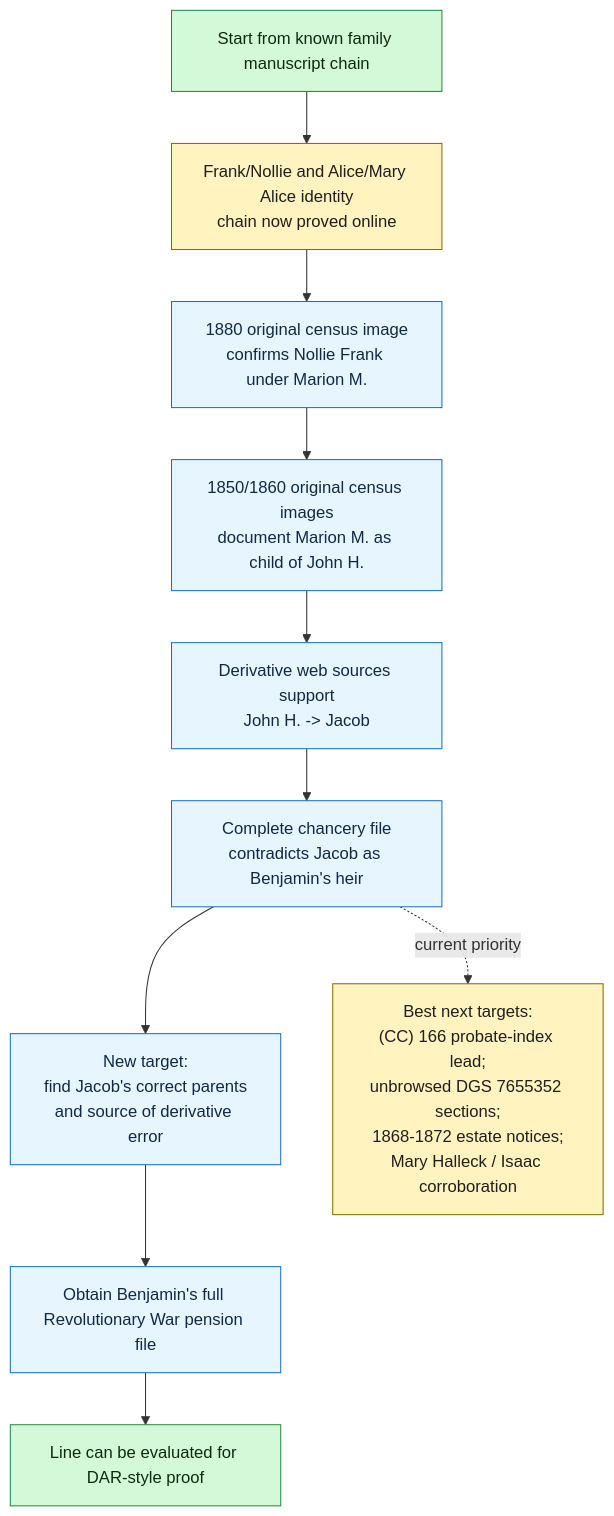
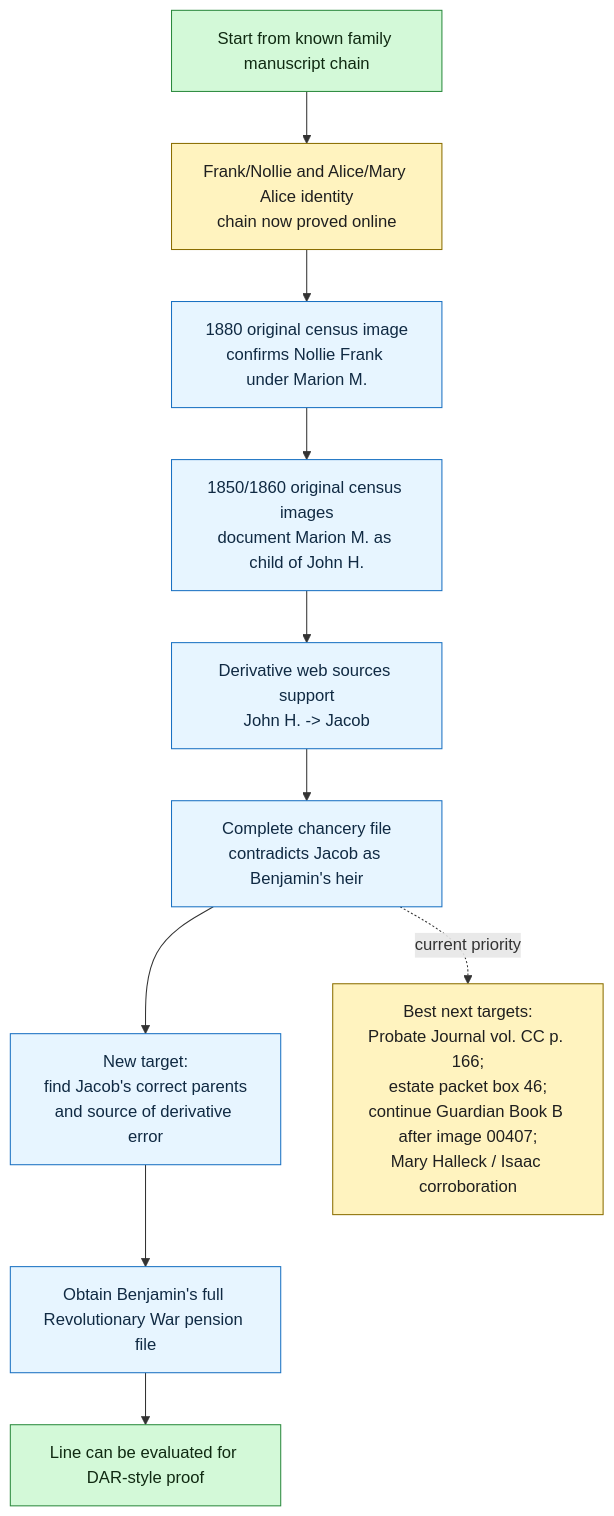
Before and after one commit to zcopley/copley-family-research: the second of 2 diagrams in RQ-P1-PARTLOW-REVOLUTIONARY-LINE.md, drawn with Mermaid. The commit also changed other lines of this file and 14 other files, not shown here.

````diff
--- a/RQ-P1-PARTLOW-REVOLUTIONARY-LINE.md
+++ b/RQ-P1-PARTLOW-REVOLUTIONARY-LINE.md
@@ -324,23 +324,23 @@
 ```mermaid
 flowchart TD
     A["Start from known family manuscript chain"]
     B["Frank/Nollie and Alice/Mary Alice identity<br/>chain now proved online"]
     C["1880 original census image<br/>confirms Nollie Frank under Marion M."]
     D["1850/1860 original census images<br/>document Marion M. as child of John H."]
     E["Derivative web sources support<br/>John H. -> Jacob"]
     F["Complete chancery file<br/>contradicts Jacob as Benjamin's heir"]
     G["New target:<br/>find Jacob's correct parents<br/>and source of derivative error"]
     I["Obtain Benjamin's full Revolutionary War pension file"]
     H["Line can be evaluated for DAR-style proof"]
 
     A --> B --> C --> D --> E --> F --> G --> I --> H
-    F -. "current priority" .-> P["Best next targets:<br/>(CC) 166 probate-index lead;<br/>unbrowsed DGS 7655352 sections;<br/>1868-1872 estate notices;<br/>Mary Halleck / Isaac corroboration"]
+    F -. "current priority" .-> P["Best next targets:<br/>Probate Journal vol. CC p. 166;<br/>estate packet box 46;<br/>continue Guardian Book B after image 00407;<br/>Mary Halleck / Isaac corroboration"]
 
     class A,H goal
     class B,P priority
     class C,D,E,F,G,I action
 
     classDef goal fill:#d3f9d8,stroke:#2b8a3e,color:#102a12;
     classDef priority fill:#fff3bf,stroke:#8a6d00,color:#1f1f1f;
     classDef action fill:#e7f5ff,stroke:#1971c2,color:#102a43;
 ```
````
══════════════════════════════
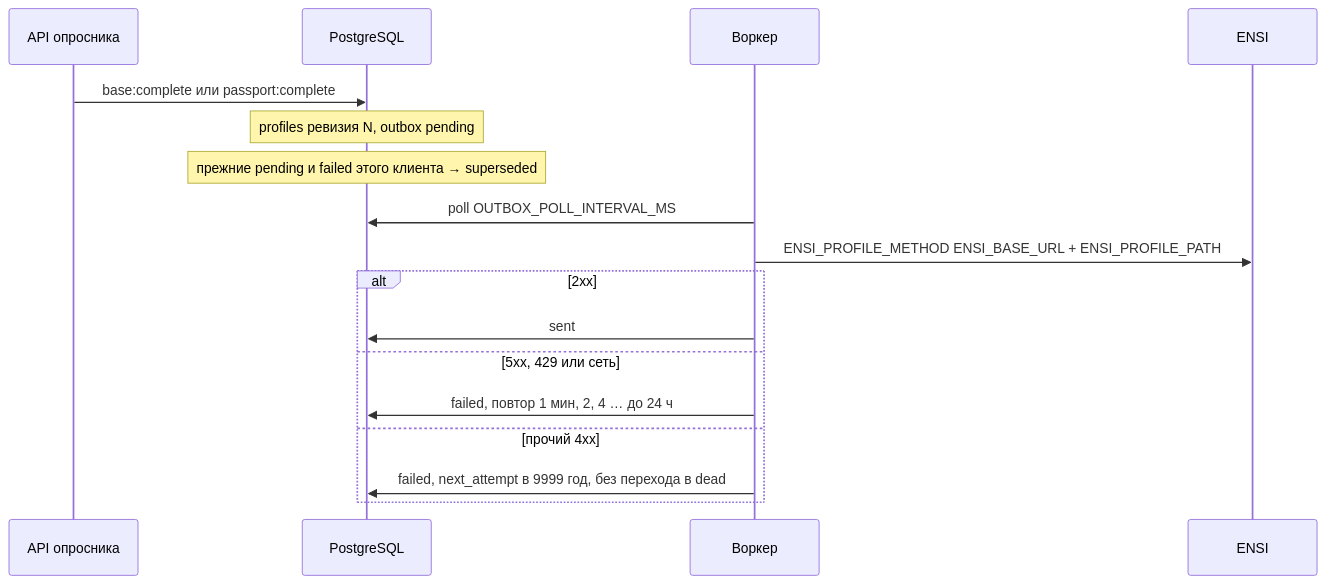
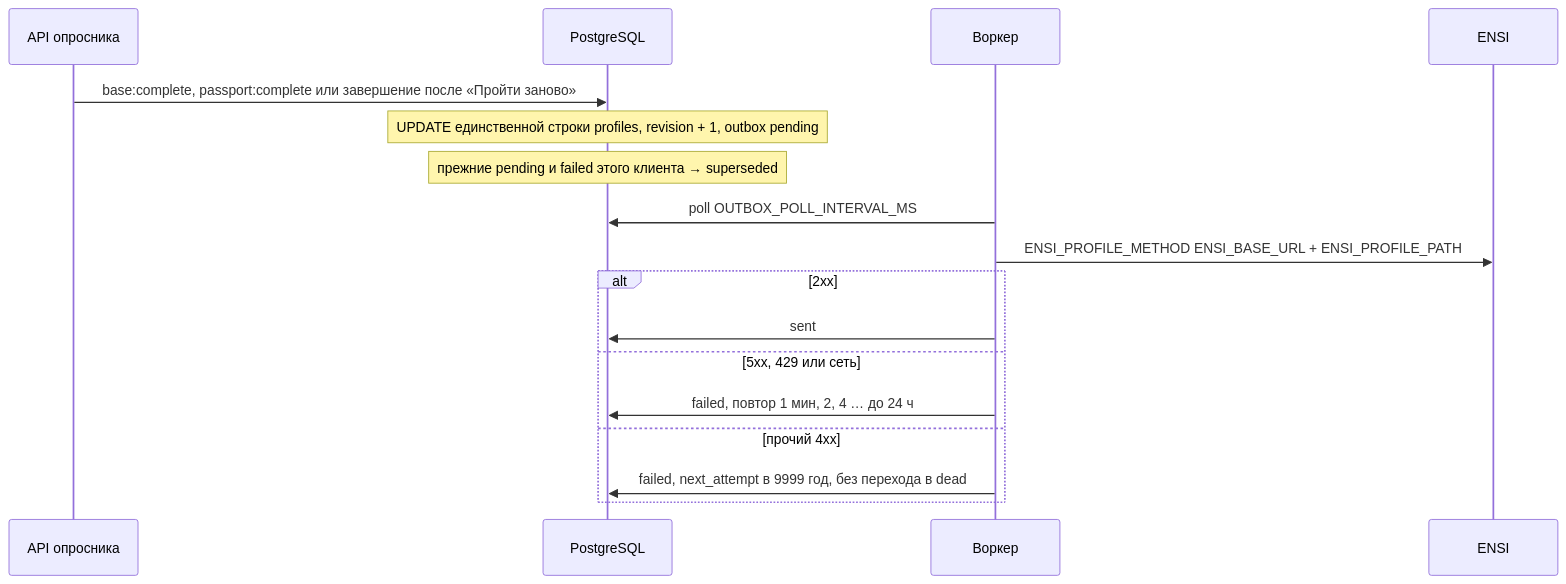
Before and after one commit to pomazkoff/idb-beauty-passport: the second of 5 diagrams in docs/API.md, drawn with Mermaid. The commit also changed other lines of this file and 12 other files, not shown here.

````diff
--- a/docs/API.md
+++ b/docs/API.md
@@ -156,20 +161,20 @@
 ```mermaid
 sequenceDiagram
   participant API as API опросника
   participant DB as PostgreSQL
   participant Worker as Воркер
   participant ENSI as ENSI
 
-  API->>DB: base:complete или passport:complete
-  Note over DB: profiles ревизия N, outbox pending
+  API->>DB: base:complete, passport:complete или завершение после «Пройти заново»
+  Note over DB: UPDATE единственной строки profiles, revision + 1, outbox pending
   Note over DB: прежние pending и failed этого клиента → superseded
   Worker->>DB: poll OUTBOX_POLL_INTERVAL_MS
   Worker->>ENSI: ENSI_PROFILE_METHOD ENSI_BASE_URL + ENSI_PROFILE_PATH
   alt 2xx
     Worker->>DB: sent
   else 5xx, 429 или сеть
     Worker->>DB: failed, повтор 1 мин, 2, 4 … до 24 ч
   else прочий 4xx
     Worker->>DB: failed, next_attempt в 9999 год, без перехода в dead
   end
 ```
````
══════════════════════════════
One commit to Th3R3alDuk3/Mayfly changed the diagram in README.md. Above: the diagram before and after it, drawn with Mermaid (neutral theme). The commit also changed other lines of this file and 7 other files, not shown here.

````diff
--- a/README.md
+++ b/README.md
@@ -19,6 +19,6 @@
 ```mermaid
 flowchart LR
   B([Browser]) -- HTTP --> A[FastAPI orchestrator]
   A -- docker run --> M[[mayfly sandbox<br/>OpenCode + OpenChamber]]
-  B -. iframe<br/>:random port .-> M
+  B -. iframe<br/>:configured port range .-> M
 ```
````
══════════════════════════════
EXERCISE BRIEF:
Determine how many lines in the records include the word "else", and reply with that number alone.

COMPLETED TASK:
2